• **INSTRUCTIONS FOR THE TASK**
Copy, from the entries below, each line where the word "shown" can be found.

* * * * * * * * *

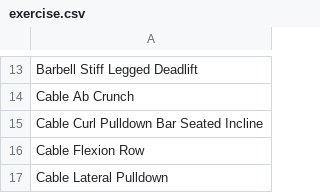
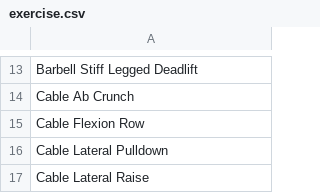
Before and after one commit to neilpmayhew/wgt-trn-log, a CSV file: db/data/exercise.csv, drawn as a sheet; only a part is shown, gaps mark what is left out; the shorter side is filled out with more unchanged rows; the diff names each change by its address in the sheet, - before the commit and + after, or states it on an @@ line.

```diff
--- a/db/data/exercise.csv
+++ b/db/data/exercise.csv
-row 15: Cable Curl Pulldown Bar Seated Incline
```
Also changed, not shown: 4 other files.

* * * * * * * * *

• **TASK OUTPUT**
Before and after one commit to neilpmayhew/wgt-trn-log, a CSV file: db/data/exercise.csv, drawn as a sheet; only a part is shown, gaps mark what is left out; the shorter side is filled out with more unchanged rows; the diff names each change by its address in the sheet, - before the commit and + after, or states it on an @@ line.
Also changed, not shown: 4 other files.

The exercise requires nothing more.